EXERCISE DESCRIPTION
Filter the entries beneath this task, copying only the lines that hold the word "notebooks".

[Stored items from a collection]
%%

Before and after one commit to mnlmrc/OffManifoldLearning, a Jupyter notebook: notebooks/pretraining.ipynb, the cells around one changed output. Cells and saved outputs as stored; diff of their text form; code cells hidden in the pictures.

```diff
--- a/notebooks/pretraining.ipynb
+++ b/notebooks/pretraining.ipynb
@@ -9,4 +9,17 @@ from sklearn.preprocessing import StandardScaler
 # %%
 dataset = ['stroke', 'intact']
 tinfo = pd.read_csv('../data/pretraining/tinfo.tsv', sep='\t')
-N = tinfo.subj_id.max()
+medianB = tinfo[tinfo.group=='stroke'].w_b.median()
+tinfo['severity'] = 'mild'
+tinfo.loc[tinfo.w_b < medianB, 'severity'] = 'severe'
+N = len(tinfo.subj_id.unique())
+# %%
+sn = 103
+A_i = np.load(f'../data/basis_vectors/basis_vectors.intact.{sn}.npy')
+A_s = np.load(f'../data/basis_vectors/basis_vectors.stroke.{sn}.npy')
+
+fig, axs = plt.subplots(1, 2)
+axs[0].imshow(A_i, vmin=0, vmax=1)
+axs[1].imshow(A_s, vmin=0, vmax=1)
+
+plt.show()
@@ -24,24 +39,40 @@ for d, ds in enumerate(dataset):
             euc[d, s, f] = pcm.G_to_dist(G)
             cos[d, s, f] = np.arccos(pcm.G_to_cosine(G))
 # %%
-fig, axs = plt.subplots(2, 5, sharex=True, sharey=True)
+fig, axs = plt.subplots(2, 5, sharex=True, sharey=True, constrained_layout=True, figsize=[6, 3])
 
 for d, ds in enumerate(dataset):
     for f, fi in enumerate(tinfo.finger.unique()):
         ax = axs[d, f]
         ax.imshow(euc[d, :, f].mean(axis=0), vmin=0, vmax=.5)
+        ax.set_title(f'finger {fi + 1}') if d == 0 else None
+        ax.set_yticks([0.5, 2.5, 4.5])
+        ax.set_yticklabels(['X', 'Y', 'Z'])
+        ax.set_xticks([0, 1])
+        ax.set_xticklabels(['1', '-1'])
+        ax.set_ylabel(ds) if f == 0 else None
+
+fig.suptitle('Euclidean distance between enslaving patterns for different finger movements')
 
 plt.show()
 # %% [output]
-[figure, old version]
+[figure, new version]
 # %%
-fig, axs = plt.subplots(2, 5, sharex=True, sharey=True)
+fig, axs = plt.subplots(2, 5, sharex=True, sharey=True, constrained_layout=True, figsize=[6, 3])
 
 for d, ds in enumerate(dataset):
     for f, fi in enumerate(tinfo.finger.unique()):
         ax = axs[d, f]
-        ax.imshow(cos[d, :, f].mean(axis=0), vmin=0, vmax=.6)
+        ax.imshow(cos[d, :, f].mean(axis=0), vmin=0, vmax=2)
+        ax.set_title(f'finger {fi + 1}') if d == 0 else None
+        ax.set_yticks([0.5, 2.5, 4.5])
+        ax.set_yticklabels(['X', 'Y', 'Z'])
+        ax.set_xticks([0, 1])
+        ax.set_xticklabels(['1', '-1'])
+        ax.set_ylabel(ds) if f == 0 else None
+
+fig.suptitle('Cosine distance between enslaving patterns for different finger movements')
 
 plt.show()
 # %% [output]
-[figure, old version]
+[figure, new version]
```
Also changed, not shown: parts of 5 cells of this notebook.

%%

WRITTEN SOLUTION
Before and after one commit to mnlmrc/OffManifoldLearning, a Jupyter notebook: notebooks/pretraining.ipynb, the cells around one changed output. Cells and saved outputs as stored; diff of their text form; code cells hidden in the pictures.
--- a/notebooks/pretraining.ipynb
+++ b/notebooks/pretraining.ipynb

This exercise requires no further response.